Install Problem

download: matplotlib-1.4.2-cp32-none-win_amd64.whl [from Sourceforge]

my system: hp Pavilion 500-314 Desktop

AMD A8-7600 Accelerated Processor

Windows 8.1

Python 3.4.2 (on Win32)

PyCharm 4 Community Edition

In the Python Command Line window, I’ve tried most of the “install matplotlib” instructions, but continue to get “Syntax Error”.

Double-clicking on the downloaded matplotlib (.whl) file asks what I want to use to open the file.

I’m new to Python, and am a loss as to how to install “matplotlib”! Please Help !!

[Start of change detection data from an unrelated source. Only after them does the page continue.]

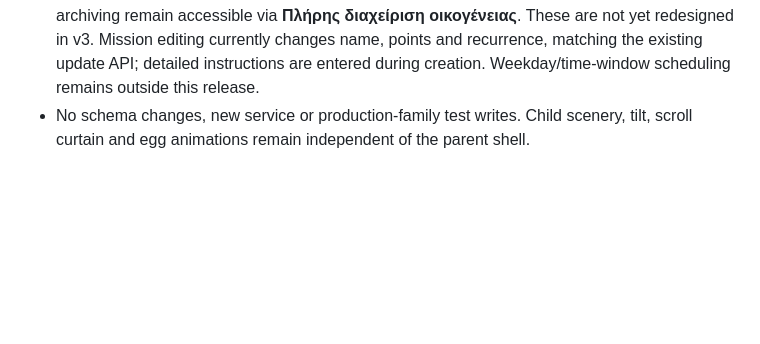
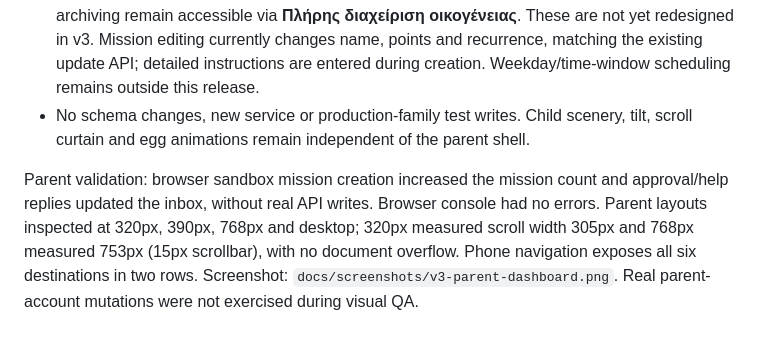
Before and after one commit to george-stathopoulos/habit-hero, a Markdown page: docs/V3-PLAYFUL.md, the part around the change. Rendered like a GitHub page; blank space fills up the shorter version.

Commit message:
Document parent workspace browser validation and screenshot

```diff
--- a/docs/V3-PLAYFUL.md
+++ b/docs/V3-PLAYFUL.md
@@ -88,3 +88,5 @@ Focused verification includes automatic tilt reconnection/opt-out/denied-grant t
 - Calm cream/sage layout, responsive navigation, family dashboard, child creation/editing, recent progress, custom missions, assignment changes, approvals and help replies, reward creation and redemption review, timezone and data export.
 - Advanced PIN/device controls, point adjustments, existing goal picker, reward edits and archiving remain accessible via **Πλήρης διαχείριση οικογένειας**. These are not yet redesigned in v3. Mission editing currently changes name, points and recurrence, matching the existing update API; detailed instructions are entered during creation. Weekday/time-window scheduling remains outside this release.
 - No schema changes, new service or production-family test writes. Child scenery, tilt, scroll curtain and egg animations remain independent of the parent shell.
+
+Parent validation: browser sandbox mission creation increased the mission count and approval/help replies updated the inbox, without real API writes. Browser console had no errors. Parent layouts inspected at 320px, 390px, 768px and desktop; 320px measured scroll width 305px and 768px measured 753px (15px scrollbar), with no document overflow. Phone navigation exposes all six destinations in two rows. Screenshot: `docs/screenshots/v3-parent-dashboard.png`. Real parent-account mutations were not exercised during visual QA.
```
Also changed, not shown: docs/screenshots/v3-parent-dashboard.png (added).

You'll probably have an easier time if you install one of the
"batteries included" Python distributions listed here -
http://www.scipy.org/install.html

Then you can get started without needing to learn how and where Python
packages are installed.

Cheers,
Scott

···

On 13 February 2015 at 11:47, ralph hosmer <ralphhosmer@...9...> wrote:

download: matplotlib-1.4.2-cp32-none-win_amd64.whl [from Sourceforge]

In the Python Command Line window, I've tried most of the "install
matplotlib" instructions, but continue to get "Syntax Error".
Double-clicking on the downloaded matplotlib (.whl) file asks what I want to
use to open the file.
I'm new to Python, and am a loss as to how to install "matplotlib"! Please
Help !!

Well, one thing is that an installer with "cp32" in the filename is for Python 3.2. For Python 3.4 you need the one that says "cp34".

···

On 2015-02-13 01:47, ralph hosmer wrote:

download: matplotlib-1.4.2-cp32-none-win_amd64.whl [from Sourceforge]
my system: hp Pavilion 500-314 Desktop
                     AMD A8-7600 Accelerated Processor
                     Windows 8.1
Python 3.4.2 (on Win32)
PyCharm 4 Community Edition

In the Python Command Line window, I've tried most of the "install
matplotlib" instructions, but continue to get "Syntax Error".
Double-clicking on the downloaded matplotlib (.whl) file asks what I
want to use to open the file.
I'm new to Python, and am a loss as to how to install "matplotlib"!
Please Help !!

--
Brendan Barnwell
"Do not follow where the path may lead. Go, instead, where there is no path, and leave a trail."
    --author unknown